| Work item |
Once the pictures are set aside, repeat all of the data below exactly.

(Dataset records)
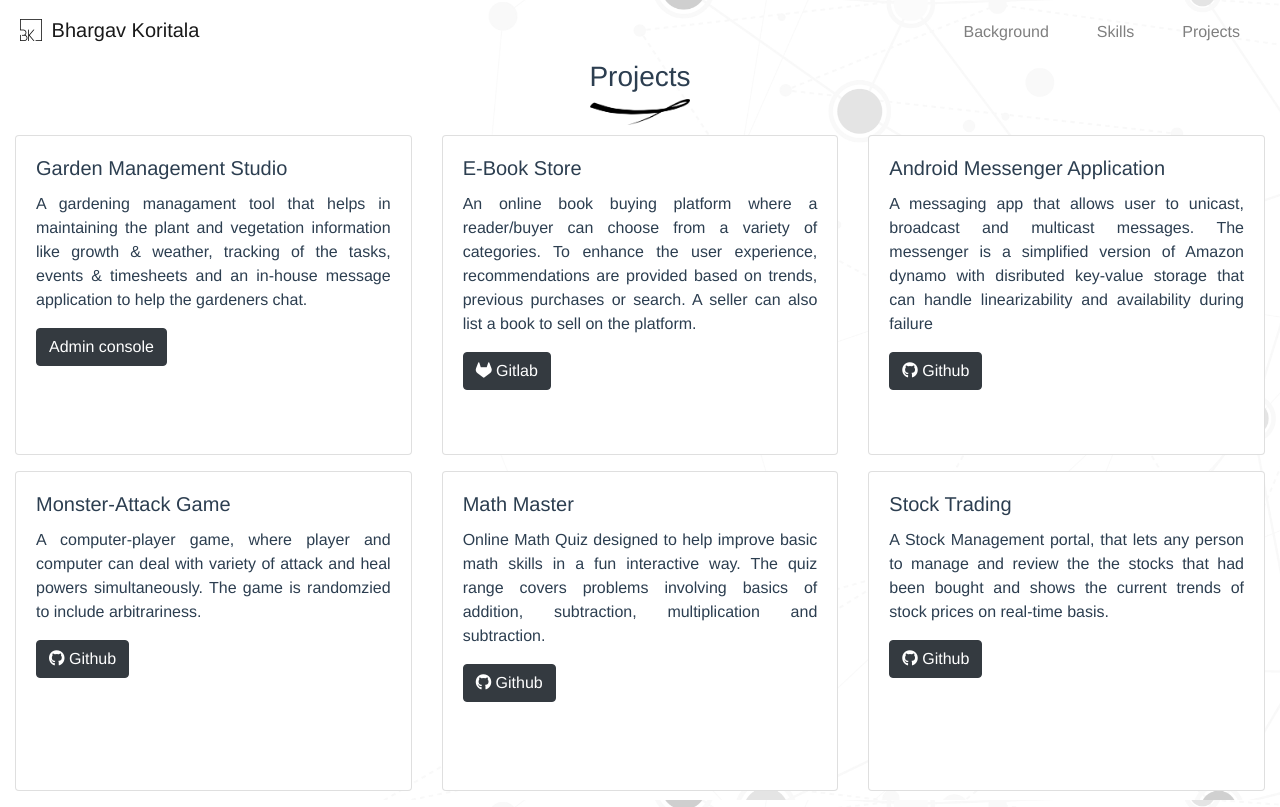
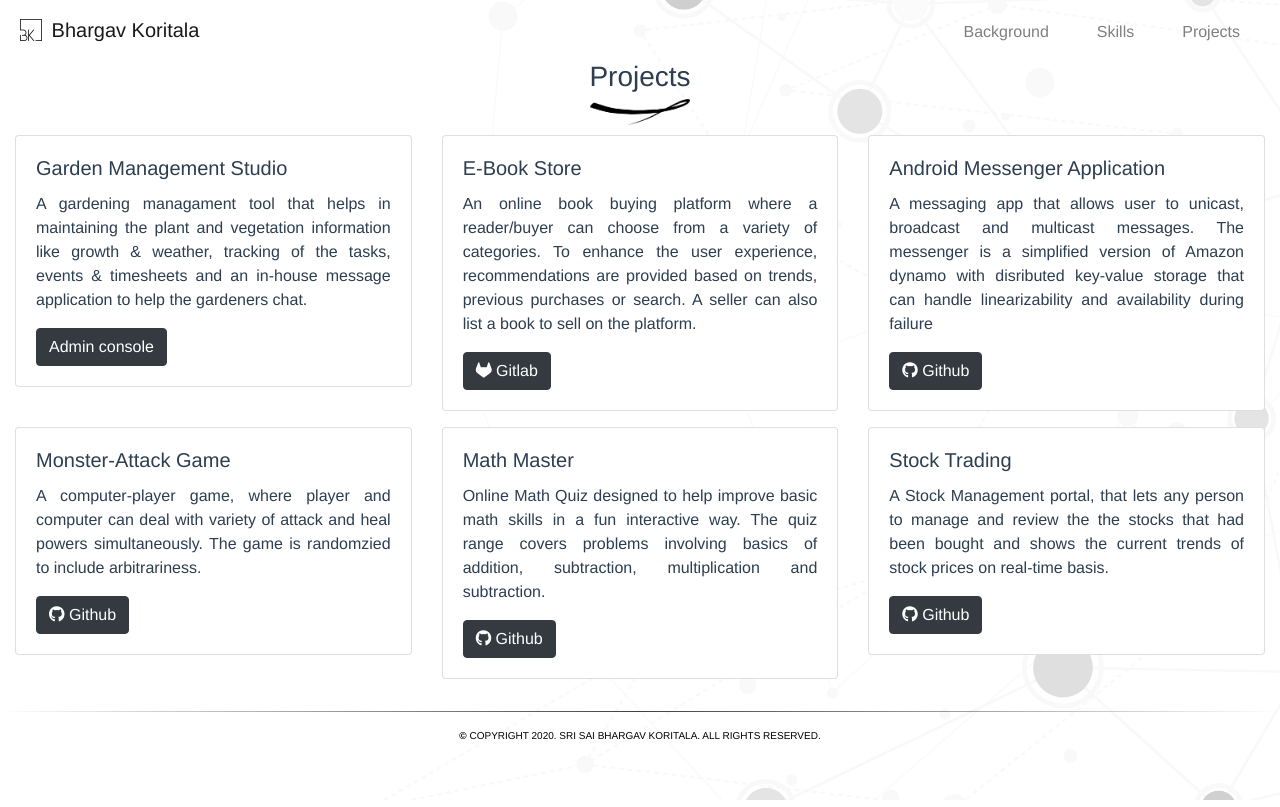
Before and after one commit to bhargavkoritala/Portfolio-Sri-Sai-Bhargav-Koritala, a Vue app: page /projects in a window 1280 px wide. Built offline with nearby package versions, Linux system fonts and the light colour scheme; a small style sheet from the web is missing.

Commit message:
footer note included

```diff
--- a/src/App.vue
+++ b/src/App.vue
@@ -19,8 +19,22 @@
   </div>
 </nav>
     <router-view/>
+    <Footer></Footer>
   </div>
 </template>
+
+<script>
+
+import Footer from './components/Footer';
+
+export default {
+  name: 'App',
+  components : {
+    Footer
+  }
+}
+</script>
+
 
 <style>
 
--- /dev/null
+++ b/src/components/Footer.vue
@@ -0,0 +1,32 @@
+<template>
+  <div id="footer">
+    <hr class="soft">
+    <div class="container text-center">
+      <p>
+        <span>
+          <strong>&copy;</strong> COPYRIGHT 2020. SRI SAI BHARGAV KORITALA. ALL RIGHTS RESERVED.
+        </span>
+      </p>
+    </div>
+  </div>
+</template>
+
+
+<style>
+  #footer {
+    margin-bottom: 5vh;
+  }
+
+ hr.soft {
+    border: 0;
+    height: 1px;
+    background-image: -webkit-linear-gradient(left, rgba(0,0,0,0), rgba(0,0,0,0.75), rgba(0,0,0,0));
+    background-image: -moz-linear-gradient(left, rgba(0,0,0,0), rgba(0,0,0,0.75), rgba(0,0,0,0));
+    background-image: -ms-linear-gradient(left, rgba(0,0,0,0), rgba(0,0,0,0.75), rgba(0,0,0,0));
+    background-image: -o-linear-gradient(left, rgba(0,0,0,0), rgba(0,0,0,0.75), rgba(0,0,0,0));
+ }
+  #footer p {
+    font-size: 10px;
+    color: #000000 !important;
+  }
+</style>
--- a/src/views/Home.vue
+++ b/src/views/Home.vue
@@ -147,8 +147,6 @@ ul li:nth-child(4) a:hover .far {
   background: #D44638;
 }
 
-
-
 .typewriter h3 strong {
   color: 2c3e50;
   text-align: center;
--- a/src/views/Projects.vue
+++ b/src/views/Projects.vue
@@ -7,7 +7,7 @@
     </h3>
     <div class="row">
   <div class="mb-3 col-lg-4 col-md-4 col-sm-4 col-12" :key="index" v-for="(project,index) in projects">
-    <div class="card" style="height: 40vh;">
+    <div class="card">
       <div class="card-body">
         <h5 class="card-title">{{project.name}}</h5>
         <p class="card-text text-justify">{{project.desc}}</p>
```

| Written solution |
Before and after one commit to bhargavkoritala/Portfolio-Sri-Sai-Bhargav-Koritala, a Vue app: page /projects in a window 1280 px wide. Built offline with nearby package versions, Linux system fonts and the light colour scheme; a small style sheet from the web is missing.

Commit message:
footer note included

```diff
--- a/src/App.vue
+++ b/src/App.vue
@@ -19,8 +19,22 @@
   </div>
 </nav>
     <router-view/>
+    <Footer></Footer>
   </div>
 </template>
+
+<script>
+
+import Footer from './components/Footer';
+
+export default {
+  name: 'App',
+  components : {
+    Footer
+  }
+}
+</script>
+
 
 <style>
 
--- /dev/null
+++ b/src/components/Footer.vue
@@ -0,0 +1,32 @@
+<template>
+  <div id="footer">
+    <hr class="soft">
+    <div class="container text-center">
+      <p>
+        <span>
+          <strong>&copy;</strong> COPYRIGHT 2020. SRI SAI BHARGAV KORITALA. ALL RIGHTS RESERVED.
+        </span>
+      </p>
+    </div>
+  </div>
+</template>
+
+
+<style>
+  #footer {
+    margin-bottom: 5vh;
+  }
+
+ hr.soft {
+    border: 0;
+    height: 1px;
+    background-image: -webkit-linear-gradient(left, rgba(0,0,0,0), rgba(0,0,0,0.75), rgba(0,0,0,0));
+    background-image: -moz-linear-gradient(left, rgba(0,0,0,0), rgba(0,0,0,0.75), rgba(0,0,0,0));
+    background-image: -ms-linear-gradient(left, rgba(0,0,0,0), rgba(0,0,0,0.75), rgba(0,0,0,0));
+    background-image: -o-linear-gradient(left, rgba(0,0,0,0), rgba(0,0,0,0.75), rgba(0,0,0,0));
+ }
+  #footer p {
+    font-size: 10px;
+    color: #000000 !important;
+  }
+</style>
--- a/src/views/Home.vue
+++ b/src/views/Home.vue
@@ -147,8 +147,6 @@ ul li:nth-child(4) a:hover .far {
   background: #D44638;
 }
 
-
-
 .typewriter h3 strong {
   color: 2c3e50;
   text-align: center;
--- a/src/views/Projects.vue
+++ b/src/views/Projects.vue
@@ -7,7 +7,7 @@
     </h3>
     <div class="row">
   <div class="mb-3 col-lg-4 col-md-4 col-sm-4 col-12" :key="index" v-for="(project,index) in projects">
-    <div class="card" style="height: 40vh;">
+    <div class="card">
       <div class="card-body">
         <h5 class="card-title">{{project.name}}</h5>
         <p class="card-text text-justify">{{project.desc}}</p>
```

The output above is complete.